→ **TASK REQUIREMENTS**
Search the records for lines with the word "GoogleFonts" and copy each match.
:: DATASET EXCERPTS ::
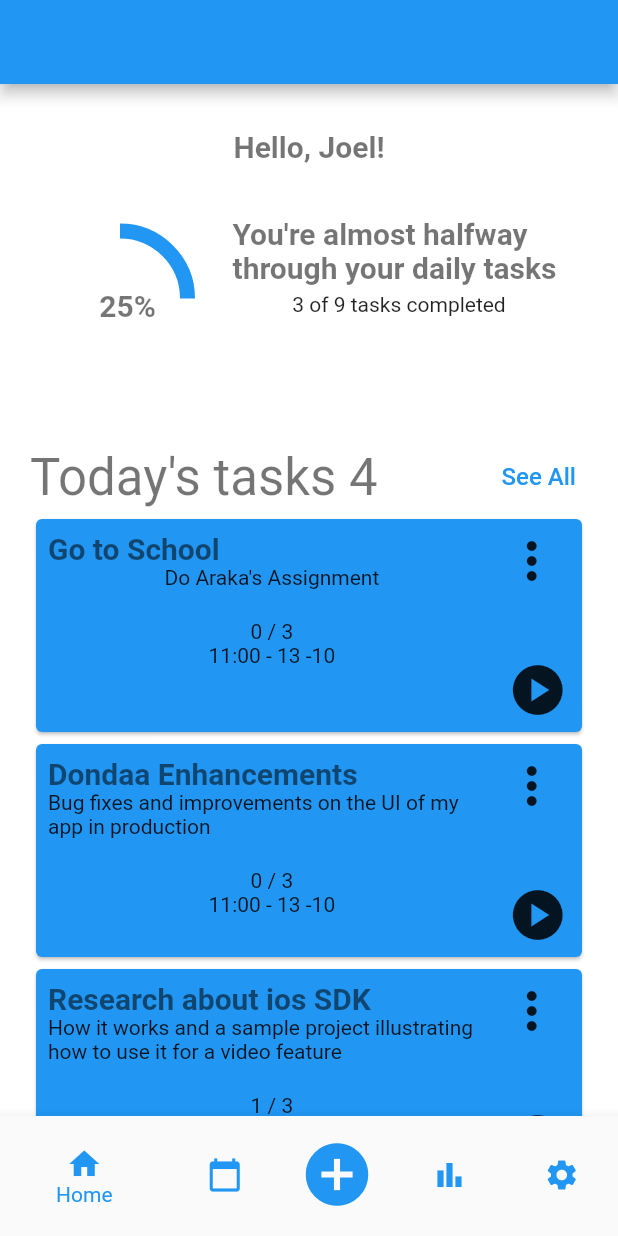
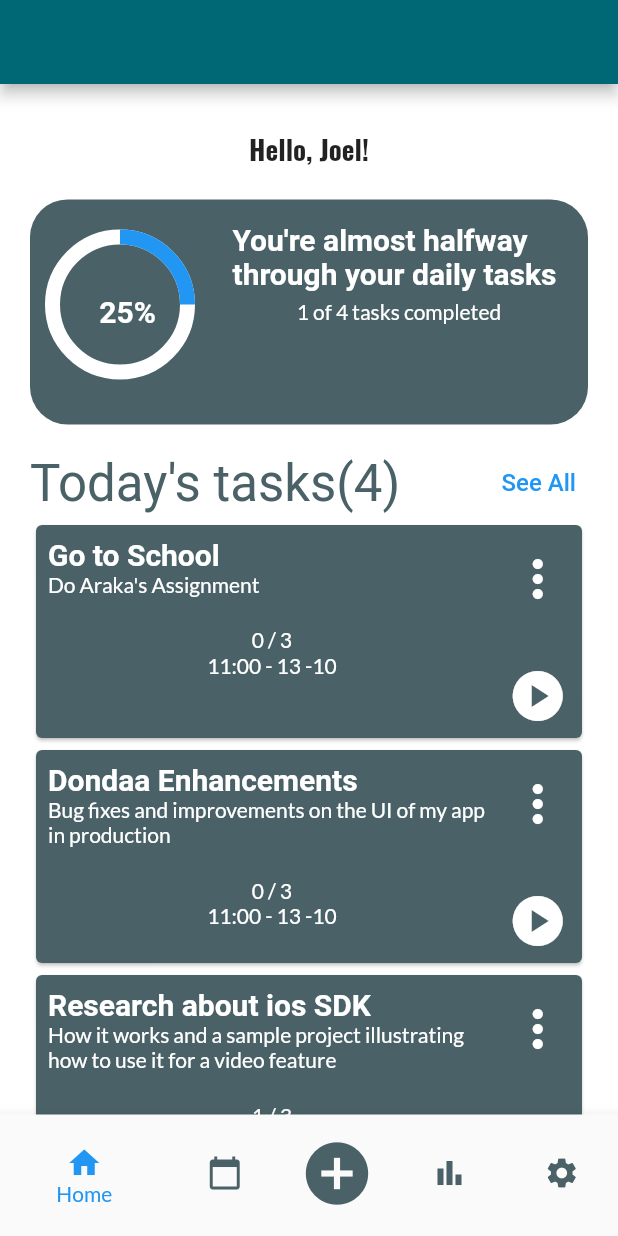
Before and after one commit to chotixity/TODO, a Flutter app: the screen it shows after launch, on a phone screen of 412 x 824 dp. Run offline on Flutter 3.47's test engine with Material 2 defaults, Android fonts, the phone set to English and light mode, and no system bars; our stand-ins replace fl_chart, google_fonts, sqflite; accounts and stored records are empty.

Commit message:
fixed some theming issues

```diff
--- a/lib/main.dart
+++ b/lib/main.dart
@@ -1,4 +1,5 @@
 import 'package:flutter/material.dart';
+import 'package:google_fonts/google_fonts.dart';
 import 'package:provider/provider.dart';
 import 'package:todo_app/provider/tasks.dart';
 
@@ -22,10 +23,14 @@ class MyApp extends StatelessWidget {
         title: 'Flutter Demo',
         theme: ThemeData(
             scaffoldBackgroundColor: Colors.white,
-            textTheme: const TextTheme(
+            textTheme: TextTheme(
               displayMedium:
-                  TextStyle(fontSize: 20, fontWeight: FontWeight.bold),
-            )),
+                  const TextStyle(fontSize: 20, fontWeight: FontWeight.bold),
+              titleLarge:
+                  GoogleFonts.oswald(fontSize: 18, fontWeight: FontWeight.w700),
+              bodyMedium: GoogleFonts.lato(),
+            ),
+            colorScheme: ColorScheme.fromSeed(seedColor: Colors.white)),
         darkTheme: darkTheme,
         home: const BottomBar(),
       ),
--- a/lib/screens/home.dart
+++ b/lib/screens/home.dart
@@ -47,7 +47,7 @@ class _HomeState extends State<Home> {
                 children: [
                   Text(
                     'Hello, Joel!',
-                    style: Theme.of(context).textTheme.displayMedium,
+                    style: Theme.of(context).textTheme.titleLarge,
                   ),
                   const SizedBox(
                     height: 20,
@@ -60,8 +60,12 @@ class _HomeState extends State<Home> {
                     mainAxisAlignment: MainAxisAlignment.spaceBetween,
                     children: [
                       Text(
-                        'Today\'s tasks ${provider.tasks.length}',
-                        style: Theme.of(context).textTheme.headlineMedium,
+                        'Today\'s tasks(${provider.tasks.length})',
+                        style: Theme.of(context)
+                            .textTheme
+                            .headlineMedium!
+                            .copyWith(
+                                color: Theme.of(context).colorScheme.secondary),
                       ),
                       TextButton(
                         onPressed: () {},
@@ -117,11 +121,12 @@ class TaskProgress extends StatelessWidget {
   @override
   Widget build(BuildContext context) {
     final theme = Theme.of(context);
+    final provider = Provider.of<Tasks>(context);
     return Container(
       height: 150,
       padding: const EdgeInsets.all(15),
       decoration: BoxDecoration(
-        //color: Theme.of(context).colorScheme.secondary,
+        color: Theme.of(context).colorScheme.secondary,
         borderRadius: BorderRadius.circular(25),
       ),
       child: Row(
@@ -134,14 +139,17 @@ class TaskProgress extends StatelessWidget {
                 Center(
                     child: Text(
                   '${(progress * 100).round()}%',
-                  style: Theme.of(context).textTheme.displayMedium,
+                  style: Theme.of(context)
+                      .textTheme
+                      .displayMedium!
+                      .copyWith(color: theme.colorScheme.onPrimary),
                 )),
                 SizedBox(
                   height: 90,
                   width: 90,
                   child: CircularProgressIndicator(
                     //backgroundColor: theme.colorScheme.primary,
-                    color: Colors.white,
+                    backgroundColor: Theme.of(context).scaffoldBackgroundColor,
                     value: progress,
                     strokeWidth: 10,
                     valueColor:
@@ -162,14 +170,16 @@ class TaskProgress extends StatelessWidget {
                 children: [
                   Text(
                     'You\'re almost halfway through your daily tasks',
-                    style: theme.textTheme.displayMedium,
+                    style: theme.textTheme.displayMedium!
+                        .copyWith(color: theme.colorScheme.onPrimary),
                   ),
                   const SizedBox(
                     height: 5,
                   ),
                   Text(
-                    '3 of 9 tasks completed',
-                    style: theme.textTheme.bodyMedium,
+                    '${provider.tasks.where((task) => task.completed == true).length} of ${provider.tasks.length} tasks completed',
+                    style: theme.textTheme.bodyMedium!
+                        .copyWith(color: theme.colorScheme.onPrimary),
                   ),
                 ],
               ),
--- a/lib/widgets/tile.dart
+++ b/lib/widgets/tile.dart
@@ -33,19 +33,40 @@ class Tile extends StatelessWidget {
                         alignment: Alignment.topLeft,
                         child: Text(
                           title,
-                          style: Theme.of(context).textTheme.displayMedium,
+                          style: Theme.of(context)
+                              .textTheme
+                              .displayMedium!
+                              .copyWith(
+                                color: Theme.of(context).colorScheme.onPrimary,
+                              ),
                         ),
                       ),
-                      Text(
-                        description,
-                        maxLines: 2,
-                        style: Theme.of(context).textTheme.bodyMedium,
+                      Align(
+                        alignment: Alignment.centerLeft,
+                        child: Text(
+                          description,
+                          maxLines: 2,
+                          style: Theme.of(context)
+                              .textTheme
+                              .bodyMedium!
+                              .copyWith(
+                                color: Theme.of(context).colorScheme.onPrimary,
+                              ),
+                        ),
                       ),
                       const SizedBox(
                         height: 20,
                       ),
-                      Text(completedSessions.toString()),
-                      Text(time)
+                      Text(
+                        completedSessions.toString(),
+                        style: Theme.of(context).textTheme.bodyMedium!.copyWith(
+                            color: Theme.of(context).colorScheme.onPrimary),
+                      ),
+                      Text(
+                        time,
+                        style: Theme.of(context).textTheme.bodyMedium!.copyWith(
+                            color: Theme.of(context).colorScheme.onPrimary),
+                      )
                     ],
                   ),
                 ),
@@ -54,26 +75,58 @@ class Tile extends StatelessWidget {
                 child: Column(
                   mainAxisAlignment: MainAxisAlignment.spaceBetween,
                   children: [
-                    const Icon(
-                      Icons.more_vert,
-                      size: 40,
-                    ),
                     IconButton(
                       onPressed: () {
                         showBottomSheet(
                           context: context,
                           builder: (context) {
-                            return const Column(
-                              children: [
-                                ListTile(),
-                              ],
+                            return SizedBox(
+                              height: 300,
+                              child: Column(
+                                children: [
+                                  const ListTile(
+                                    leading: Icon(Icons.edit),
+                                    title: Text('Edit Task'),
+                                  ),
+                                  const ListTile(
+                                    leading: Icon(Icons.edit_calendar),
+                                    title: Text('Push to Tomorrow'),
+                                  ),
+                                  const ListTile(
+                                    leading: Icon(Icons.done),
+                                    title: Text('Mark as Completed'),
+                                  ),
+                                  const ListTile(
+                                    leading: Icon(Icons.delete),
+                                    title: Text('Delete Task'),
+                                  ),
+                                  InkWell(
+                                    onTap: () {
+                                      Navigator.of(context).pop();
+                                    },
+                                    child: const ListTile(
+                                      leading: Icon(Icons.cancel),
+                                      title: Text('cancel'),
+                                    ),
+                                  ),
+                                ],
+                              ),
                             );
                           },
                         );
                       },
-                      icon: const Icon(
+                      icon: Icon(
+                        Icons.more_vert,
+                        size: 40,
+                        color: Theme.of(context).colorScheme.onPrimary,
+                      ),
+                    ),
+                    IconButton(
+                      onPressed: () {},
+                      icon: Icon(
                         Icons.play_circle,
                         size: 40,
+                        color: Theme.of(context).colorScheme.onPrimary,
                       ),
                     )
                   ],
```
:::
→ **FINAL ANSWER**
+                  GoogleFonts.oswald(fontSize: 18, fontWeight: FontWeight.w700),
+              bodyMedium: GoogleFonts.lato(),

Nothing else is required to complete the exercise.